Re: Tagging kdesupport projects
Sebastian Trüg <strueg <at> mandriva.com>
2008-09-02 14:00:46 GMT
2008-09-02 14:00:46 GMT
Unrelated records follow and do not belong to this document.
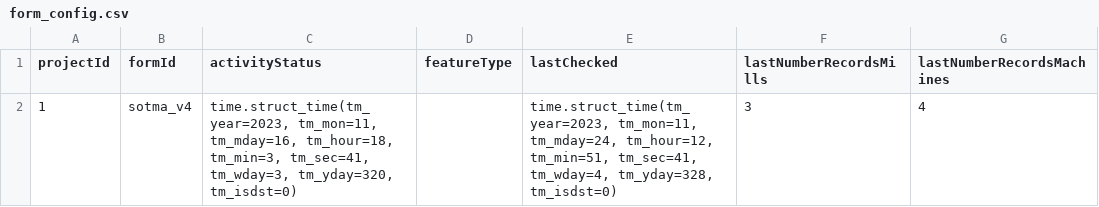
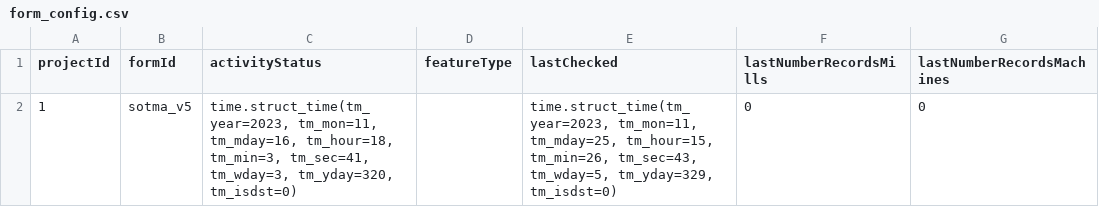
Before and after one commit to Iddy-Chazua/MillsMap, a CSV file: app/static/form_config.csv, drawn as a sheet.

```diff
--- a/app/static/form_config.csv
+++ b/app/static/form_config.csv
@@ -1,2 +1,2 @@
 projectId,formId,activityStatus,featureType,lastChecked,lastNumberRecordsMills,lastNumberRecordsMachines
-1,sotma_v4,"time.struct_time(tm_year=2023, tm_mon=11, tm_mday=16, tm_hour=18, tm_min=3, tm_sec=41, tm_wday=3, tm_yday=320, tm_isdst=0)",,"time.struct_time(tm_year=2023, tm_mon=11, tm_mday=24, tm_hour=12, tm_min=51, tm_sec=41, tm_wday=4, tm_yday=328, tm_isdst=0)",3,4
+1,sotma_v5,"time.struct_time(tm_year=2023, tm_mon=11, tm_mday=16, tm_hour=18, tm_min=3, tm_sec=41, tm_wday=3, tm_yday=320, tm_isdst=0)",,"time.struct_time(tm_year=2023, tm_mon=11, tm_mday=25, tm_hour=15, tm_min=26, tm_sec=43, tm_wday=5, tm_yday=329, tm_isdst=0)",0,0
```
Also changed, not shown: 6 other files.
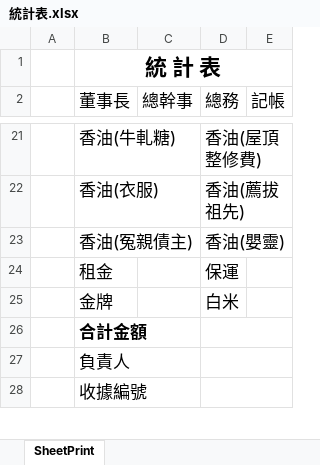
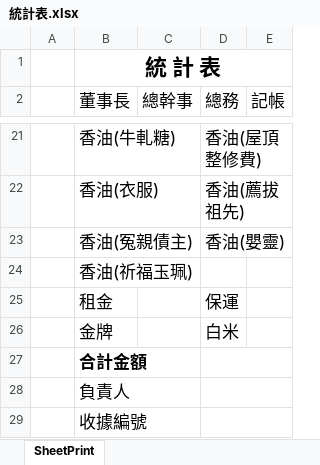
Before and after one commit to jcingroup/C031409_Renhai_E2, an Excel workbook: P/Work.WebApp/_Code/Excel/統計表.xlsx, sheet SheetPrint, drawn as a sheet; only a part is shown, gaps mark what is left out; values as stored, in another font and other column widths than the file's, no borders; the diff names each change by its address in the sheet, - before the commit and + after, or states it on an @@ line.

```diff
--- a/P/Work.WebApp/_Code/Excel/統計表.xlsx (sheet SheetPrint)
+++ b/P/Work.WebApp/_Code/Excel/統計表.xlsx (sheet SheetPrint)
+row 24:  | 香油(祈福玉珮)
```
Also changed, not shown: 2 other files.
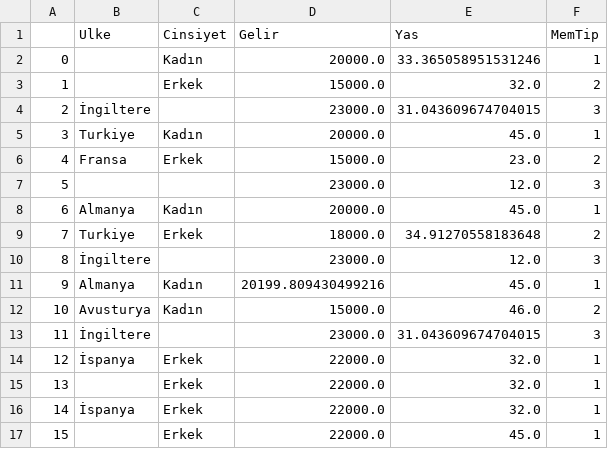
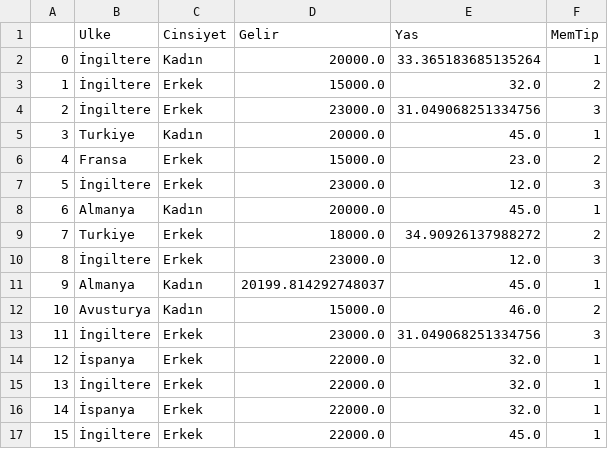
Before and after one commit to ibrahimediz/DeepLearningFundamentals, a CSV file: Dokumanlar/01_Preprocessing/data/samplev1.csv, drawn as a sheet.

```diff
--- a/Dokumanlar/01_Preprocessing/data/samplev1.csv
+++ b/Dokumanlar/01_Preprocessing/data/samplev1.csv
@@ -1,17 +1,17 @@
 ,Ulke,Cinsiyet,Gelir,Yas,MemTip
-0,,Kadın,20000.0,33.365058951531246,1
-1,,Erkek,15000.0,32.0,2
-2,İngiltere,,23000.0,31.043609674704015,3
+0,İngiltere,Kadın,20000.0,33.365183685135264,1
+1,İngiltere,Erkek,15000.0,32.0,2
+2,İngiltere,Erkek,23000.0,31.049068251334756,3
 3,Turkiye,Kadın,20000.0,45.0,1
 4,Fransa,Erkek,15000.0,23.0,2
-5,,,23000.0,12.0,3
+5,İngiltere,Erkek,23000.0,12.0,3
 6,Almanya,Kadın,20000.0,45.0,1
-7,Turkiye,Erkek,18000.0,34.91270558183648,2
-8,İngiltere,,23000.0,12.0,3
-9,Almanya,Kadın,20199.809430499216,45.0,1
+7,Turkiye,Erkek,18000.0,34.90926137988272,2
+8,İngiltere,Erkek,23000.0,12.0,3
+9,Almanya,Kadın,20199.814292748037,45.0,1
 10,Avusturya,Kadın,15000.0,46.0,2
-11,İngiltere,,23000.0,31.043609674704015,3
+11,İngiltere,Erkek,23000.0,31.049068251334756,3
 12,İspanya,Erkek,22000.0,32.0,1
-13,,Erkek,22000.0,32.0,1
+13,İngiltere,Erkek,22000.0,32.0,1
 14,İspanya,Erkek,22000.0,32.0,1
-15,,Erkek,22000.0,45.0,1
+15,İngiltere,Erkek,22000.0,45.0,1
```
Also changed, not shown: 27 other files.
On Monday 01 September 2008 23:26:32 Harri Porten wrote: > Hello, > > On Mon, 1 Sep 2008, Sebastian Trüg wrote: > >> I have to say that I find the tendency to move hard-requirement > >> libraries (targetted at KDE mostly) into kdesupport a bit disturbing. It > >> could have been done with KJS too (its only requirements are libstdc++, > >> libstdc and pcre) but I found it counter-productive. Instead I favor > >> development within KDE. Seperate packages for non-KDE use can always be > >> produced. > > > > I don't get the problem. It is so simple: on mondays it is possible that > > stuff breaks. thus, when it does, simply update kdesupport to trunk and > > keep on. You need to do the exact same thing with kdelibs. There are no > > multiple branches you need to choose from. There is trunk for bleeding > > edge developers and there are the releases in case you are an app > > developer who "only" needs KDE 4.0 or 4.1. > > So for trunk development I get to use Subversion (and update weekly) but > for KDE 4.1.x development I can download a tar.gz file and compile that? > And if there's a bugfix release there's a new package to download? Or are > there appropriate branches I can use? Which ones? How are they named? > Differently per sub-dir? It is a NORMALLY released package. Of course there are bugfix releases. They are announced like any other package is. I don't get your problems. Check the homepage, use the distribution provided packages. You don't have a problem with all the other kde dependencies. Why with kdesupport. Stop this useless thread! > > There is absolutely nothing complicated about that. If you > > can compile kdelibs, you can also compile kdesupport, it is much smaller. > > Sounds like something that should be in kdelibs (or the respective module > requiring the library) then. If you really want to I can move Soprano out of the kde svn and into my own sourceforge one. I really don't care one or the other way except that it will take time that I would rather spent on important things (very much like this thread does) > Sorry when I'm not so easily convinced here. I understood kdesupport as a > convenience thing to house e.g. mimelib. I also appreciated if a developer > who's library is used in other projects develops the code in KDE's > repository. But from the perspective of an average KDE developer I fail to > see the difference between e.g. strigi and libz. These are external > dependancy that developers and users can be asked to update in reasonable > intervals - to stable versions. If an up-to-date Linux distribution is not > carrying this version it's a sign that the requirement might be not so > reasonable. If the requirement to update appears on a weekly base (based > on specific demands for KDE code) this is a strong indication that we are > talking about a de-facto KDE library. no. kdesupport provides stuff that does not depend on kdelibs but still needs to be bleeding edge for trunk. It is really simple. > If the common opinion is that the order of updates should always be > kdesuport -> kdelibs -> ... I suggest we rethink our definition of the > "kdelibs" module. Isn't it our lowest level of library? Or should it be > named "kdelibs2" with kdesupport being renamed to "kdelibs1"? ;) > > Harri.